Jonathan.D.Waits

Define pink...Starter Coloration

So I have been looking at some trouble shooting things, and folks seem to say that pink is bad. I have a starter I have been working on for about a week now using only rye flour. It has a vinegary smell, almost like baked beans. before I add flour and water to it, the top has a greyish tint. when I stir it, everything underneath has a pinkish tint to it, but its only pink in relation to that top layer, just by itself I would say its very light brown or almost sandy colored. Is it bad?

Mini Oven's picture
Mini Oven
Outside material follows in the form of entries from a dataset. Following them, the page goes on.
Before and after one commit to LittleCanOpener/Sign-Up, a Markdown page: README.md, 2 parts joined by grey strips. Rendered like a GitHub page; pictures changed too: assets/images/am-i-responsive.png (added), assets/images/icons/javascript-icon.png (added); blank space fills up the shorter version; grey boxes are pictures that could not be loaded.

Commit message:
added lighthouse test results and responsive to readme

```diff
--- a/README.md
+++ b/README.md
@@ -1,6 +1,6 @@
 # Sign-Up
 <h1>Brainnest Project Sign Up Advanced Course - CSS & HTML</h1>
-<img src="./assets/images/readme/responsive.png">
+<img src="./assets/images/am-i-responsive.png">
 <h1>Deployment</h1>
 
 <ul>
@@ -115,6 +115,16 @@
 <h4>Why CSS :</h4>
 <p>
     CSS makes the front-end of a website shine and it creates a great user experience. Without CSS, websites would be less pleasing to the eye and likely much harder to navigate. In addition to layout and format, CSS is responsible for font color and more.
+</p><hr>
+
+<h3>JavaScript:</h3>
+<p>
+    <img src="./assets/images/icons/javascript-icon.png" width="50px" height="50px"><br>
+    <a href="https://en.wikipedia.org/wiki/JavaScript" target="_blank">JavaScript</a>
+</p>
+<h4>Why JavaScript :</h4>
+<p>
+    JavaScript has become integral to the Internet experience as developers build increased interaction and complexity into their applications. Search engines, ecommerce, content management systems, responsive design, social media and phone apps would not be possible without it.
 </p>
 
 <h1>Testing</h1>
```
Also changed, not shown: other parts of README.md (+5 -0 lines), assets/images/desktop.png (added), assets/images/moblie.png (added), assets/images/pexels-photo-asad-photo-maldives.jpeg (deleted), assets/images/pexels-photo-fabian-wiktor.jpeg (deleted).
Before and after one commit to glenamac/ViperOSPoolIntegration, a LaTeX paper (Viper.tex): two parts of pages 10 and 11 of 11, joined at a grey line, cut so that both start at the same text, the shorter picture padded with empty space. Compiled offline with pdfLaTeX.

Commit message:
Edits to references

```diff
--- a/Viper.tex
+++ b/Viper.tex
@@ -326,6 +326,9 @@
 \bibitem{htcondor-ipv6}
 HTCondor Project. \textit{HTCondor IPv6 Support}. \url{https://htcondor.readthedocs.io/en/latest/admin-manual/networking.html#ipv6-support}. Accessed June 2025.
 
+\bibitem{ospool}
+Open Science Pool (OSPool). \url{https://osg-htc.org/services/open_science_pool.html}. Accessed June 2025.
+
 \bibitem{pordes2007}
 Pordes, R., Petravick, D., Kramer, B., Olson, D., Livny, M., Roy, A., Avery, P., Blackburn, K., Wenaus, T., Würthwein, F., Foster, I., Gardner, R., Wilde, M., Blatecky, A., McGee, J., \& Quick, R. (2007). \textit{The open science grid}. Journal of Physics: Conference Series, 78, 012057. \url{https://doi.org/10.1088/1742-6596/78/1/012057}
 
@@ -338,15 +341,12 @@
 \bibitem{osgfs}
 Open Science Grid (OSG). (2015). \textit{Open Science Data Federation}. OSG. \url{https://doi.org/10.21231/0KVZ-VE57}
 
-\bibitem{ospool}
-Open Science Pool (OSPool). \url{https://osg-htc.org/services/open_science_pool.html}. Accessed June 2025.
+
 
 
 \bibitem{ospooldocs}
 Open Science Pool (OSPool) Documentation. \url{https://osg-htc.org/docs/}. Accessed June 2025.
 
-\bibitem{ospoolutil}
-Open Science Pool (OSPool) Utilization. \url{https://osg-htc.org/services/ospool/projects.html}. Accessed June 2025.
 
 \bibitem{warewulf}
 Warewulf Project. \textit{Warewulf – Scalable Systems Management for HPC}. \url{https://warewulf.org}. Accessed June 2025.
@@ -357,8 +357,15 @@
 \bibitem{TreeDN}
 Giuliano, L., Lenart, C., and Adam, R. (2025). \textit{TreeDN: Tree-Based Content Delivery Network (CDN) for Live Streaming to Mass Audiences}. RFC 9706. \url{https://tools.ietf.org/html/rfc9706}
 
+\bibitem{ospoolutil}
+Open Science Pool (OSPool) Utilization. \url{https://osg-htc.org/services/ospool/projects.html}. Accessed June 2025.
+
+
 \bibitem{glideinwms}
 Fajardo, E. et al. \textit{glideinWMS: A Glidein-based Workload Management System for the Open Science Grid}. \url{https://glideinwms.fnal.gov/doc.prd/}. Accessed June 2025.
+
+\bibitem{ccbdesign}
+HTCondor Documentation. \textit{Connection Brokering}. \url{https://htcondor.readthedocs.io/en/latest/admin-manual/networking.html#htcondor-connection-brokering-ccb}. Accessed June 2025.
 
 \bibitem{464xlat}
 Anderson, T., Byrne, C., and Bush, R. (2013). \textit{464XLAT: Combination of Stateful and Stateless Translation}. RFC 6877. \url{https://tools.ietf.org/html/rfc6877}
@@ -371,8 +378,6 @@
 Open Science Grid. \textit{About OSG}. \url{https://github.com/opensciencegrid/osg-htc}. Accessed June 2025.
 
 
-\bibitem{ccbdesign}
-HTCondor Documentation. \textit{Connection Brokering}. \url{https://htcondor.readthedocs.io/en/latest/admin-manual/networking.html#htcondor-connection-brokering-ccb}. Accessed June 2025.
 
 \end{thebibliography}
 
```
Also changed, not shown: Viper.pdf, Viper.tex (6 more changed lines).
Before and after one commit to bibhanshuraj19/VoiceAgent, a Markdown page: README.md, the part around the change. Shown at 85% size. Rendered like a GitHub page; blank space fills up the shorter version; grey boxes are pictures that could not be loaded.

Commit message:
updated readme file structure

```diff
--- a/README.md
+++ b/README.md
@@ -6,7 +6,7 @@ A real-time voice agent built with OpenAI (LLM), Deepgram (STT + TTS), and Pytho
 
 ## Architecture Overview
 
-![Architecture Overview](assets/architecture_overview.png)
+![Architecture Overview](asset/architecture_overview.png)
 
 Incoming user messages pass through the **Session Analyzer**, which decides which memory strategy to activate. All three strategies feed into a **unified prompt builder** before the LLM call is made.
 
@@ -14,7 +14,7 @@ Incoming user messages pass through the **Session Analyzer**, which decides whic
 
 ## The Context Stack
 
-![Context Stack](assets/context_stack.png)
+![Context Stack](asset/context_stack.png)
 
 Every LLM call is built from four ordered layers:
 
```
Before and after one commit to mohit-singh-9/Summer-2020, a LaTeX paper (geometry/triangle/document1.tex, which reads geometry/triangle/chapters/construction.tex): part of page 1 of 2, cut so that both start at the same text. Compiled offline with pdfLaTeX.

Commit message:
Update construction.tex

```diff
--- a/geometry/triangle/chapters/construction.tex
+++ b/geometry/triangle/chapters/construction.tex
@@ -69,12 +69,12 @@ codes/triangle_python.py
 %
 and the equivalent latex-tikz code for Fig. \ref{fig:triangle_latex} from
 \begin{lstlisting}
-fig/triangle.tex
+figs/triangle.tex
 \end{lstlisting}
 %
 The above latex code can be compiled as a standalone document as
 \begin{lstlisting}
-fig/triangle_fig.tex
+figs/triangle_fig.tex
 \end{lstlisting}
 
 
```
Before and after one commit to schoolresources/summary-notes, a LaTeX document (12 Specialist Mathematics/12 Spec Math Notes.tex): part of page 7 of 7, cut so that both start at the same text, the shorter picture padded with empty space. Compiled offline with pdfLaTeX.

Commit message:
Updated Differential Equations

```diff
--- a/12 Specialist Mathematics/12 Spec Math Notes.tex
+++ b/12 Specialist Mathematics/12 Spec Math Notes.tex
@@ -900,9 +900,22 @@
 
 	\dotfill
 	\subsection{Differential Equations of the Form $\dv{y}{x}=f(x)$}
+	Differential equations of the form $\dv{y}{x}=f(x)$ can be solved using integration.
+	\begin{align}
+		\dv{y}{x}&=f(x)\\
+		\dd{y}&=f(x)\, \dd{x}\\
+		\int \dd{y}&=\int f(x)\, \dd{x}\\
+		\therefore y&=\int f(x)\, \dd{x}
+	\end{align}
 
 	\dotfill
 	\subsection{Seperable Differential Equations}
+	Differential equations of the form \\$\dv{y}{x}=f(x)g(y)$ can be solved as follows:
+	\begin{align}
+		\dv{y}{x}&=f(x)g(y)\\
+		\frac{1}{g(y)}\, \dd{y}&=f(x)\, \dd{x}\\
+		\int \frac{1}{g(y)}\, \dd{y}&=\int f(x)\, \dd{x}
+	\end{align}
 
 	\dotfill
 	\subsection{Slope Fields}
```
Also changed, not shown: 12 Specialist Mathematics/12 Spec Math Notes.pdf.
Anywhere from tan to grey sounds about right.  It will darken a little bit as it ferments and ages.  When it has a beer smell take 15g and add 100g water and 100g rye flour, mix well and pack it into a marked beaker and note the level.  Time it and watch it. Do not stir and see how high it rises.  It will eventually deflate and fall down.  Use part of it, discard, and reduce the size to maintain it with regular feeding.

phaz's picture
phaz

shortly after I started mixing some rye into my starter. I got nervous as I started to see what I thought was a pinkish cast to the starter. it was just the rye. I'd be more concerned with the grey stuff at the top. grey can be mold, but more likely to be dead yeast cells, which means lack of food. follow minis instruction and it should be healthy in no time!

holds99's picture
holds99

If your starter hasn't been refreshed for a while, like a month or longer, and has developed a pink color it may be the result of cross contamination from cheese or some other source in your fridge.  I keep a tag on top of the starter container indicating the date it was last refreshed.  I recently had a starter that I had forgotten to refresh for about a month.  It had developed a light crust containing orange spots, which I assume was caused by cross contamination.  It's a good practice to periodically remove your starter from the container in which you keep and feed it and thoroughly wash, rinse and dry the container.  Then replace the starter.  Anyway, I threw out the discolored starter and thoroughly cleaned the container with soap and water.  Fortunately, I had a frozen backup starter which I used to make new seed starter..  

Jonathan.D.Waits's picture
Jonathan.D.Waits

So what about the vinegary smell. It is day 8 and its still smells vinegary, not like bread. Its very bubly, so something is going on with it.

Mini Oven's picture
Mini Oven

you tried the 15g starter to 100g flour?   What did it do and how long did it take to rise the first time?

Do you know the other name for vinegar?  link

Too much acetic acid and not enough yeasts.  But it should correct itself if you give it time.  It must go thru these phases.  Reduce (to keep the amount small) and feed only flour to thicken to a soft dough for the next observation. 

ananda's picture
ananda

Hi Jonathon,

The colouration indicates your culture is becoming highly acidic.   Mini is "on the money", as ever.   When I worked commercially for a bakery which made literally thousands of 100% rye breads every week, I noted this effect on the sourdough we used.   It was a liquid culture, fedrmented for about 18 hours before we used it, so it was fully-fermented.   By the time we came to use it, that pinkish hue was sometimes evident.

In your case, I don't think you are feeding it enough, and the acid is so strong it is stopping the yeasts from working properly

Best wishes

Andy